[Collection entries]

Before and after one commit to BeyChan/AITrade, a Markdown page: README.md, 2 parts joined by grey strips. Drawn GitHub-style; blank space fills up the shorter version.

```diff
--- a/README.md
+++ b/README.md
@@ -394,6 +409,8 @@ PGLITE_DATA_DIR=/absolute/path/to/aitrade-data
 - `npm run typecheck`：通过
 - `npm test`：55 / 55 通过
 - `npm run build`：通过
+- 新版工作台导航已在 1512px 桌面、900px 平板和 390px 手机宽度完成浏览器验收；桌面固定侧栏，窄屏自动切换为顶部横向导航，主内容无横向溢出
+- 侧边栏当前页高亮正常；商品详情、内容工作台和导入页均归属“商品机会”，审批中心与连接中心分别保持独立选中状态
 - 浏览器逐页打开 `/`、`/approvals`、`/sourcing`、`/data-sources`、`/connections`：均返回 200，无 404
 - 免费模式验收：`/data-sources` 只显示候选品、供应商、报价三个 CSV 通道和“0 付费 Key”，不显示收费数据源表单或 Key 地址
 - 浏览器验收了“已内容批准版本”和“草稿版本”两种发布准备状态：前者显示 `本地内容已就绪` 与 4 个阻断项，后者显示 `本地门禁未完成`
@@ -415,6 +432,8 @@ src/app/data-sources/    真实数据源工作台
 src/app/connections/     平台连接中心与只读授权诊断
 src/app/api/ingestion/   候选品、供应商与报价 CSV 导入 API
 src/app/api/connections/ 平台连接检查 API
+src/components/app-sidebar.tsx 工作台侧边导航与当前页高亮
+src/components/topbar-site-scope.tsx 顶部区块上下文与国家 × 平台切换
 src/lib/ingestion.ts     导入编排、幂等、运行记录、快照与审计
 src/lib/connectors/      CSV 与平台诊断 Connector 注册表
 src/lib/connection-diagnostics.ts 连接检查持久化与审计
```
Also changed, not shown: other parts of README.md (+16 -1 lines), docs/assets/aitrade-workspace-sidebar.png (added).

WHAT IS EXPECTED:
Give all of the lines above again, exactly as they are.

PROBLEM SOLUTION:
Before and after one commit to BeyChan/AITrade, a Markdown page: README.md, 2 parts joined by grey strips. Drawn GitHub-style; blank space fills up the shorter version.

```diff
--- a/README.md
+++ b/README.md
@@ -394,6 +409,8 @@ PGLITE_DATA_DIR=/absolute/path/to/aitrade-data
 - `npm run typecheck`：通过
 - `npm test`：55 / 55 通过
 - `npm run build`：通过
+- 新版工作台导航已在 1512px 桌面、900px 平板和 390px 手机宽度完成浏览器验收；桌面固定侧栏，窄屏自动切换为顶部横向导航，主内容无横向溢出
+- 侧边栏当前页高亮正常；商品详情、内容工作台和导入页均归属“商品机会”，审批中心与连接中心分别保持独立选中状态
 - 浏览器逐页打开 `/`、`/approvals`、`/sourcing`、`/data-sources`、`/connections`：均返回 200，无 404
 - 免费模式验收：`/data-sources` 只显示候选品、供应商、报价三个 CSV 通道和“0 付费 Key”，不显示收费数据源表单或 Key 地址
 - 浏览器验收了“已内容批准版本”和“草稿版本”两种发布准备状态：前者显示 `本地内容已就绪` 与 4 个阻断项，后者显示 `本地门禁未完成`
@@ -415,6 +432,8 @@ src/app/data-sources/    真实数据源工作台
 src/app/connections/     平台连接中心与只读授权诊断
 src/app/api/ingestion/   候选品、供应商与报价 CSV 导入 API
 src/app/api/connections/ 平台连接检查 API
+src/components/app-sidebar.tsx 工作台侧边导航与当前页高亮
+src/components/topbar-site-scope.tsx 顶部区块上下文与国家 × 平台切换
 src/lib/ingestion.ts     导入编排、幂等、运行记录、快照与审计
 src/lib/connectors/      CSV 与平台诊断 Connector 注册表
 src/lib/connection-diagnostics.ts 连接检查持久化与审计
```
Also changed, not shown: other parts of README.md (+16 -1 lines), docs/assets/aitrade-workspace-sidebar.png (added).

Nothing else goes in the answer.